Moss creates its own miniature ecosystem – a forest within itself.

Gathering Moss - The Last Krystallos

Brechfa Forest - Gathering Moss | The Last Krystallos

Brechfa Forest © Lisa Shambrook

My favourite colour is very much lead by nature and lends itself to my romantic soul which finds delight in anything serene and beautiful. My favourite colour is the honey green of moss, the earthy colour of the forest floor softened by the peridot jewel tone.

When I need to unwind or just return to my roots, I wander in the forests and the earthy tones of green and soft breeze lull my soul.

One gram of moss contains... - Robin Wall Kimmerer | The Last Krystallos

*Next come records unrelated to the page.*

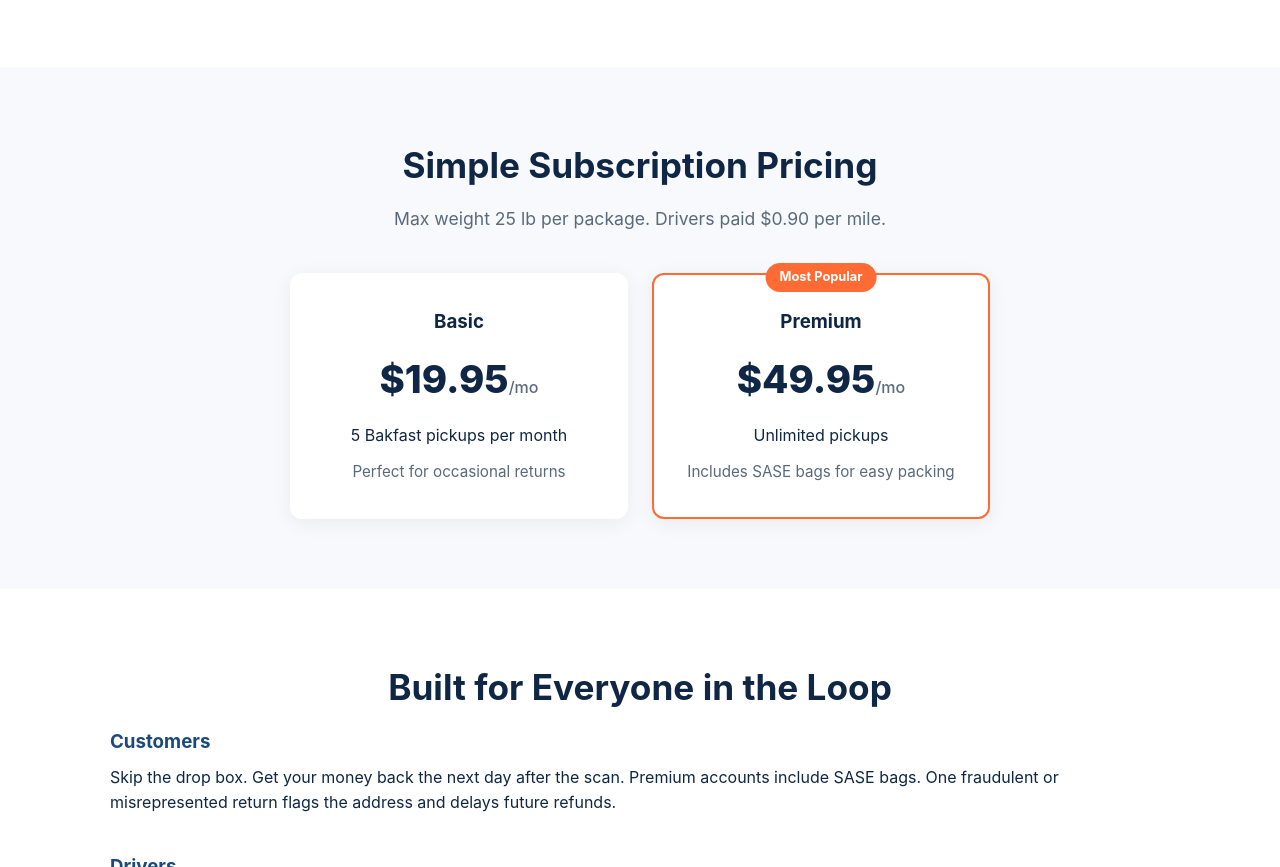
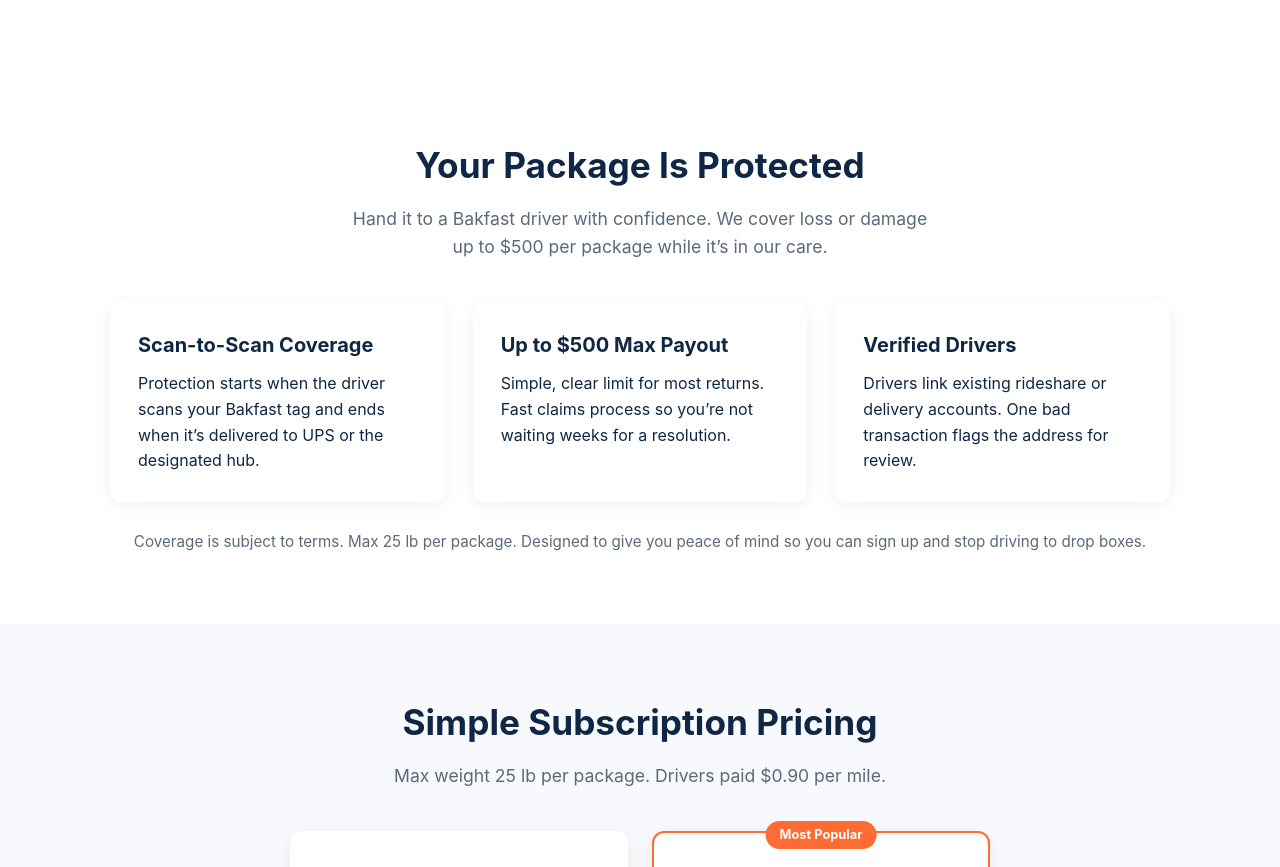
Before and after one commit to DSangHub/bakfast-app, a plain HTML site: page index.html in a window 1280 px wide. Shown: the part 1442-2309 px from the top of the page. Drawn offline with nearby package versions, Linux system fonts and the light colour scheme.

Commit message:
Add customer package protection section ($500 max) for sign-up confidence

```diff
--- a/index.html
+++ b/index.html
@@ -194,6 +194,28 @@
   </div>
 </section>
 
+<section style="background:#fff; padding:70px 0;">
+  <div class="container">
+    <h2>Your Package Is Protected</h2>
+    <p class="sub">Hand it to a Bakfast driver with confidence. We cover loss or damage up to $500 per package while it’s in our care.</p>
+    <div class="grid">
+      <div class="card">
+        <h3>Scan-to-Scan Coverage</h3>
+        <p>Protection starts when the driver scans your Bakfast tag and ends when it’s delivered to UPS or the designated hub.</p>
+      </div>
+      <div class="card">
+        <h3>Up to $500 Max Payout</h3>
+        <p>Simple, clear limit for most returns. Fast claims process so you’re not waiting weeks for a resolution.</p>
+      </div>
+      <div class="card">
+        <h3>Verified Drivers</h3>
+        <p>Drivers link existing rideshare or delivery accounts. One bad transaction flags the address for review.</p>
+      </div>
+    </div>
+    <p style="text-align:center; margin-top:28px; font-size:0.95rem; color:var(--gray);">Coverage is subject to terms. Max 25 lb per package. Designed to give you peace of mind so you can sign up and stop driving to drop boxes.</p>
+  </div>
+</section>
+
 <section class="pricing" id="pricing">
   <div class="container">
     <h2>Simple Subscription Pricing</h2>
```
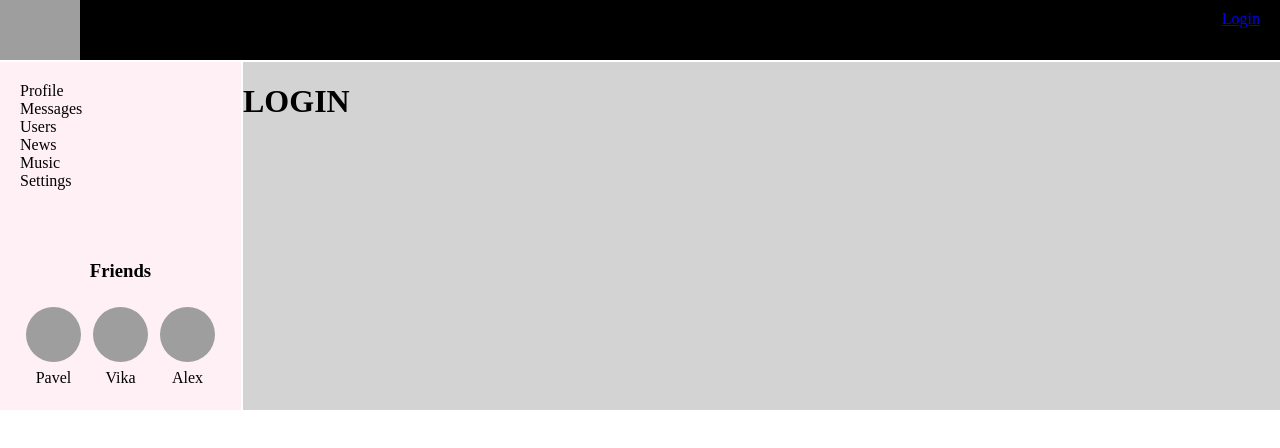
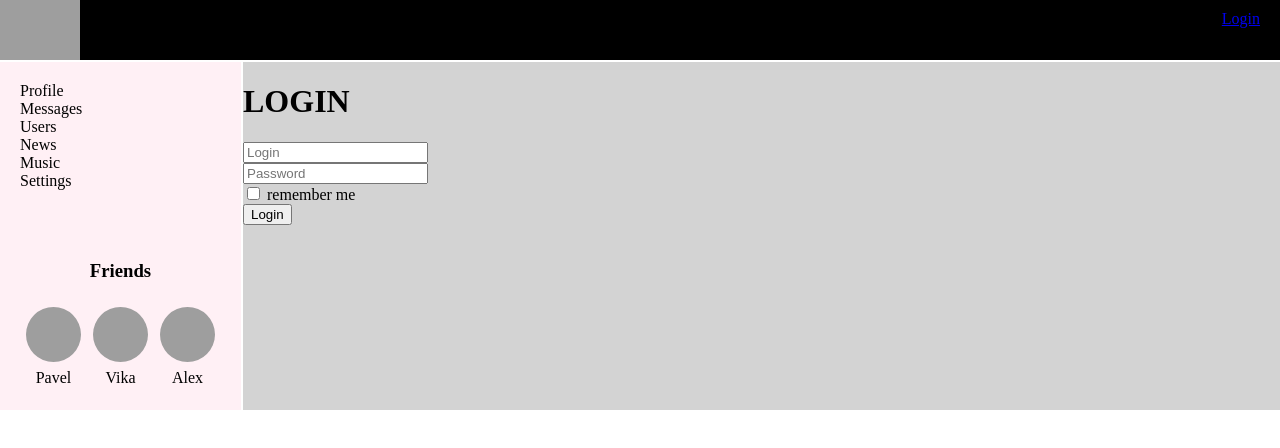
Before and after one commit to Berenas54/SocialNetwork, a React (Create React App) app: page /Login in a window 1280 px wide. Shown: the top 448 px of the page. Built offline with nearby package versions, Linux system fonts and the light colour scheme; no server answers; grey boxes are pictures that could not be loaded.

Commit message:
75 task , add redux-form add form for login

```diff
--- a/package.json
+++ b/package.json
@@ -13,6 +13,7 @@
     "@types/react-dom": "^16.9.8",
     "@types/react-redux": "^7.1.11",
     "@types/react-router-dom": "^5.1.6",
+    "@types/redux-form": "^8.3.1",
     "@types/uuid": "^8.3.0",
     "axios": "^0.21.1",
     "create-react-app": "^4.0.2",
@@ -23,6 +24,7 @@
     "react-router-dom": "^5.2.0",
     "react-scripts": "3.4.3",
     "redux": "^4.0.5",
+    "redux-form": "^8.3.7",
     "redux-thunk": "^2.3.0",
     "typescript": "^3.7.5",
     "uuid": "^8.3.1"
--- a/src/components/Login/Login.tsx
+++ b/src/components/Login/Login.tsx
@@ -1,6 +1,45 @@
 import React from "react";
+import {InjectedFormProps, reduxForm, Field} from "redux-form";
+
+type FormDataType = {
+    login: string,
+    password: string,
+    rememberMe: boolean
+}
+
 
 export const Login = () => {
+    const onSubmit = (formData: FormDataType) => {
+
+    }
+
+    return (<div>
+            <h1>LOGIN</h1>
+            <LoginReduxForm onSubmit={onSubmit}/>
+        </div>
+    )
+}
+
+export const LoginForm: React.FC<InjectedFormProps<FormDataType>> = (props) => {
     return (
-        <h1>LOGIN</h1>)
+        <form onSubmit={props.handleSubmit}>
+            <div>
+                <Field component={"input"} name={"login"} placeholder={"Login"}/>
+            </div>
+            <div>
+                <Field component={"input"} name={"password"} placeholder={"Password"}/>
+            </div>
+            <div>
+                <Field component={"input"} name={"rememberMe"} type={"checkbox"}/> remember me
+            </div>
+            <div>
+                <button>Login</button>
+            </div>
+
+        </form>
+    )
 }
+
+const LoginReduxForm = reduxForm<FormDataType>({
+    form: 'Login'
+})(LoginForm)
--- a/src/redux/redux-store.ts
+++ b/src/redux/redux-store.ts
@@ -4,6 +4,7 @@
 import {profilePageReducer} from "./profilePage-reducer";
 import {usersReducer} from "./users-reducer";
 import {authReducer} from "./auth-reducer";
+import { reducer as formReducer } from 'redux-form';
 import thunkMiddleware from "redux-thunk"
 
 let reducers = combineReducers({
@@ -11,7 +12,8 @@
     messagesPage: messagesPageReducer,
     profilePage: profilePageReducer,
     usersPage: usersReducer,
-    auth: authReducer
+    auth: authReducer,
+    form: formReducer,
 })
 export type ReduxRootStateType = ReturnType<typeof reducers>
 export let store: Store = createStore(reducers, applyMiddleware(thunkMiddleware))
```
Also changed, not shown: 1 other file (tests, documents, lock files or other folders).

Robin Wall Kimmerer © Lisa Shambrook

 

 

 

 

 

There are over 1,000 species of moss in Britain, with more yet to be discovered, though many people only notice two or three varieties. If you get right down on the woodland ground you’ll see the intricate detail and real ecosystem living right there in amongst the moss and lichen, especially if you have a magnifying glass. Moss is nature’s carpet.

Reindeer Moss - Gathering Moss | The Last Krystallos

Reindeer Moss © Lisa Shambrook

Moss and lichens don’t have root systems, they anchor themselves with rhizoids. They don’t draw nourishment from the ground but through photosynthesis, air and water. They hold many times their own weight in water and aid the forest as sponging, cooling and humidifying systems. They are also able to go dormant when they’re under stress.

Elan Valley - Haircap Moss | Gathering Moss | The Last Krystallos

Elan Valley – Haircap Moss © Lisa Shambrook

They have great strength, especially as they grow dense and low to the ground, but they are still vulnerable. They are stripped for the florist industry and are constantly trod upon. As our society, towns and farms spreads into their territory they try to grow, as you’ll see on walls, paving slabs and rooves, but many new building materials are not moss friendly. Many people will also treat moss with weed-killer killing off their tiny ecosystems. My garage shares its roof with my neighbour’s garage and my side of the roof was blanketed with little hedgehogs of cushion moss, and my neighbour, who follows a regimented gardening style used a weed-killer to remove the moss and thereby prevent damp in the garage. This made me sad – I suppose I don’t mind a little damp…

Moss in its element - Gathering Moss | The Last Krystallos

Moss in its element © Lisa Shambrook

One of my most favourite places locally is the Brechfa Forest. It’s like a fairy-tale forest and I expect to bump into Galadriel. Moss covers the forest floor in a springy carpet and drapes like feathery curtains from the fir trees. It’s a magical walk, and the dog loves it too!

Brechfa Moss - Gathering Moss | The Last Krystallos

Moss in Brechfa © Lisa Shambrook

Ancient conversation moses and rocks - Robin Wall Kimmerer - Gathering Moss | The Last Krystallos

Robin Wall Kimmerer © Lisa Shambrook

What do you love about moss? Or do you have a different favourite woodland flora?
One of my most favourite photos is one I took on Exmoor of a tree swathed in moss…pure magic…

Exmoor mossy tree - The Last Krystallos

Exmoor moss swathed tree © Lisa Shambrook